I was discussing over the weekend with a friend who is putting together plans for online learning at a college. My experience is that e-learning has very good intentions, but often misses the mark. Many colleges and universities start by providing discussion groups and forums on an 'if you build it, they will come' basis. A forum needs about 8+ regular posters to have any life, and a subject that provokes discussion (one that there is no right answer to the questions, or which has lots of details), but for every 10 forum members perhaps only 1 will be a regular…so that's 80 members before it comes to life.
An online learning site that is highly effective is IBM's DeveloperWorks. There are regular submissions of technical articles and tutorials from IBM staff about complex IT subjects. There isn't much need for deep discussion though, although there is opportunity to comment on pieces.

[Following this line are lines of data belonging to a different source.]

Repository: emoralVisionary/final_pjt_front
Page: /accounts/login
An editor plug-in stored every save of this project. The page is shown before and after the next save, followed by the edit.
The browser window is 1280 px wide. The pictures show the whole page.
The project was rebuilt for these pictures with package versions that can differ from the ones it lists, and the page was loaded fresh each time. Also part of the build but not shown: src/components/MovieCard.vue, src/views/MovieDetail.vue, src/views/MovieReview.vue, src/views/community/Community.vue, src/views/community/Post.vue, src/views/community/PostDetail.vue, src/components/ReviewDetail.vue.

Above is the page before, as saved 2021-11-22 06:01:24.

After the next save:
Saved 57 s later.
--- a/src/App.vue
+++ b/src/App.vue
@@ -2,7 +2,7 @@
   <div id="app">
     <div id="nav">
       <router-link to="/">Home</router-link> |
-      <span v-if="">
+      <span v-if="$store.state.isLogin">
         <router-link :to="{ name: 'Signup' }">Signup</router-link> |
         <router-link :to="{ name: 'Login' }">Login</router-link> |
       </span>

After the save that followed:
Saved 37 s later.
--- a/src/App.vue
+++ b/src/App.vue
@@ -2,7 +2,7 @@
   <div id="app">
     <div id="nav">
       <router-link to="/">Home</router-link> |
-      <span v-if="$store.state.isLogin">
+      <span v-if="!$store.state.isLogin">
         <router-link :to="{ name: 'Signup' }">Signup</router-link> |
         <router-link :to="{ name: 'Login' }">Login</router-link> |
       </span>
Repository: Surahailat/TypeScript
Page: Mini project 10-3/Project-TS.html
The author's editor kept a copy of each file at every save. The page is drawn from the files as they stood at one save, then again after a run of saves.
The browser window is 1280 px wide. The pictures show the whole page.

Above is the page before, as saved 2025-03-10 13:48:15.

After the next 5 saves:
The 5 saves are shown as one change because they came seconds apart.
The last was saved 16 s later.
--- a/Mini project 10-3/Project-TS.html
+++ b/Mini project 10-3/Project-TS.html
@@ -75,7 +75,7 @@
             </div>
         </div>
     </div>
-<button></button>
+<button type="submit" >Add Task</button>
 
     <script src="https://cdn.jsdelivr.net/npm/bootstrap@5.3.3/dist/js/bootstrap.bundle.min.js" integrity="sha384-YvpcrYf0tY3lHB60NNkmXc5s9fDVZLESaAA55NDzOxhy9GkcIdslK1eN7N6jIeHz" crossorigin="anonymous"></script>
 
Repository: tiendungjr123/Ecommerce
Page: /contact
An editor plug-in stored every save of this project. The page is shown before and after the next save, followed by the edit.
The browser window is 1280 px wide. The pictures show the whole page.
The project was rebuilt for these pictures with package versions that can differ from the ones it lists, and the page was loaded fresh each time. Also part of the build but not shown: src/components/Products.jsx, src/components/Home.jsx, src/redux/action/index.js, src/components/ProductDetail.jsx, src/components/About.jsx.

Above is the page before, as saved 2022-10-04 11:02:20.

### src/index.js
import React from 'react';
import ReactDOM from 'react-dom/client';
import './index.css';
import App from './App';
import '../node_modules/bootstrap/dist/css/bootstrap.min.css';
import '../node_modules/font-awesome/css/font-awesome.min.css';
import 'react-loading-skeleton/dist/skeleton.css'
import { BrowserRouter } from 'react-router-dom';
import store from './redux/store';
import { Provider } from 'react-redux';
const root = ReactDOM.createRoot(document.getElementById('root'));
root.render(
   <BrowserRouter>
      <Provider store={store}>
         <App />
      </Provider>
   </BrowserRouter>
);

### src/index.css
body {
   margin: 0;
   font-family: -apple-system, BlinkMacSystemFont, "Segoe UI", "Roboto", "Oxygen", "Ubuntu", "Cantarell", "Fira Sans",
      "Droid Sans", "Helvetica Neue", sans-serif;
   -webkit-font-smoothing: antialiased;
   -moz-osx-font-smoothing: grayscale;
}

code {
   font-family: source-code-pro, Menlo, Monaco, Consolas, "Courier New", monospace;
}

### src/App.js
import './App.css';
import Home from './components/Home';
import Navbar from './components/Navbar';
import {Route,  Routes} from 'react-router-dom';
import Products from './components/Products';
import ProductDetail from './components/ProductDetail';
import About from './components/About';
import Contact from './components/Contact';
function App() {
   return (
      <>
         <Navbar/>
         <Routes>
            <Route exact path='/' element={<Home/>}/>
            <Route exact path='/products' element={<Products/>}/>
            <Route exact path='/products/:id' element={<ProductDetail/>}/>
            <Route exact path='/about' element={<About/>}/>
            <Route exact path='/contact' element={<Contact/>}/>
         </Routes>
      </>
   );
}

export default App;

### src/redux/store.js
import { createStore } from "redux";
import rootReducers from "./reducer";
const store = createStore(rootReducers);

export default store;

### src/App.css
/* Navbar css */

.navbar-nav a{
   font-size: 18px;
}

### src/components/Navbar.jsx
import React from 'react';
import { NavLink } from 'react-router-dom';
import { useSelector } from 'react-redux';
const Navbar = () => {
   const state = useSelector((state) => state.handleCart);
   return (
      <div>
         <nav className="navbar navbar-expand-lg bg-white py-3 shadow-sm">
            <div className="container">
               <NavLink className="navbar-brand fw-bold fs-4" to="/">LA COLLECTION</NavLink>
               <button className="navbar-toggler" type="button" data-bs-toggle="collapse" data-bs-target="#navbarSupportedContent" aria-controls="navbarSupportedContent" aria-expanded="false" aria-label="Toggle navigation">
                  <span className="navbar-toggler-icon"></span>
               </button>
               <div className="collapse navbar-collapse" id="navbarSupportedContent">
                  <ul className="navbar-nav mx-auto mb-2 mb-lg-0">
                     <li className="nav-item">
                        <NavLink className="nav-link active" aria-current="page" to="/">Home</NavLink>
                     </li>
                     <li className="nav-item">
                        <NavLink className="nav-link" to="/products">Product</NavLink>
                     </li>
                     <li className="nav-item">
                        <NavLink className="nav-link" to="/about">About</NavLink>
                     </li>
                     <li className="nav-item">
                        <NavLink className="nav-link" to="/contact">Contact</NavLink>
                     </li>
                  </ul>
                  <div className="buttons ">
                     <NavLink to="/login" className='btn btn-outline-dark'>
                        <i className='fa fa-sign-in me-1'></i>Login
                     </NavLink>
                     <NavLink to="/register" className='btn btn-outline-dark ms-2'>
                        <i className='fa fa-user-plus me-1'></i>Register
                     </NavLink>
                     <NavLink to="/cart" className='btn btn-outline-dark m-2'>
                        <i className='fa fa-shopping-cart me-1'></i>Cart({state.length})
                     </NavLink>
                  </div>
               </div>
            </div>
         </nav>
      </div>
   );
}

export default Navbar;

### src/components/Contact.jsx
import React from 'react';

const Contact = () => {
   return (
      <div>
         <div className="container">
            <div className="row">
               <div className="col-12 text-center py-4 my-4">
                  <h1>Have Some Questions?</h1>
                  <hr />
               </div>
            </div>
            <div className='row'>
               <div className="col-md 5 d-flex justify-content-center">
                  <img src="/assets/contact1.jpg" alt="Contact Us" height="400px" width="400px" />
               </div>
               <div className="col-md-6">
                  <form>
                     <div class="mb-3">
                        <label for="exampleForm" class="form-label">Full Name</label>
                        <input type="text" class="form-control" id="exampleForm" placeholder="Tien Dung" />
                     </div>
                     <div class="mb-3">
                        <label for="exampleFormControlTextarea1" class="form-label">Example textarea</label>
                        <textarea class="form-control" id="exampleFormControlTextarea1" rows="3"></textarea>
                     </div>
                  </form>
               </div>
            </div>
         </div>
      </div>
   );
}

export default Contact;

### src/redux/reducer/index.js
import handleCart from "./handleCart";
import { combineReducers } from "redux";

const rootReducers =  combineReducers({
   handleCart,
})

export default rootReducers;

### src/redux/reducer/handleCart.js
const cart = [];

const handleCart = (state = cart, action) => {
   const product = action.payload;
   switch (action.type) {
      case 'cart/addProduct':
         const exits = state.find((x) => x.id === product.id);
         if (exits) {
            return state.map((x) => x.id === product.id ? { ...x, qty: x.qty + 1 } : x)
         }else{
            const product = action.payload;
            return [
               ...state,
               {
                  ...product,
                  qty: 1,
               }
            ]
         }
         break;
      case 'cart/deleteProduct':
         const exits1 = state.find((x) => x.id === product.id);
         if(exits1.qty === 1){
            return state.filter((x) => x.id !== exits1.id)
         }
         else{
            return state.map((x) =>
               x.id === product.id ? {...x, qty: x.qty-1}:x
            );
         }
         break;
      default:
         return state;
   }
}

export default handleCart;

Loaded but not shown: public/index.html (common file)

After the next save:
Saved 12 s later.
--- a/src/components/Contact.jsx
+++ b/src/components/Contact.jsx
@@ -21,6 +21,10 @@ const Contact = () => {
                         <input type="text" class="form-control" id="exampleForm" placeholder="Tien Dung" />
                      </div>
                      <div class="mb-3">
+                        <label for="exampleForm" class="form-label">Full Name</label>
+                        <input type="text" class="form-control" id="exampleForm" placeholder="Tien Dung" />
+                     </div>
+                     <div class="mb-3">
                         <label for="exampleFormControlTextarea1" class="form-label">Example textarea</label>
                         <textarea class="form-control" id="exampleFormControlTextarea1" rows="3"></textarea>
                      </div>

My interest is that I have built an e-learning authoring tool called Acce-Lerator for The Training Foundation and I would like to see it get used fully. There are a number of tools available for creating 'courseware', but Acce-Lerator is designed to be usable by just about anyone out-of-the-box. It's difficult to keep to this premise as the system grows as there are increasing requirements to put checkboxes, etc. for special behaviours, but the core system is still pretty simple. We then use the excellent Moodle Learning Management System to host the courses.
If I was designing an e-learning platform I think that I might include a wiki and task students to build the content. This 'pedagogical' approach means that individuals are active in building something rather than passively attempting to soak up information piped at them. The latter entails more and more complex technology to try to make the experience interesting, whereas the former can be very simple as it is the act of finding and adding the information that helps you to learn.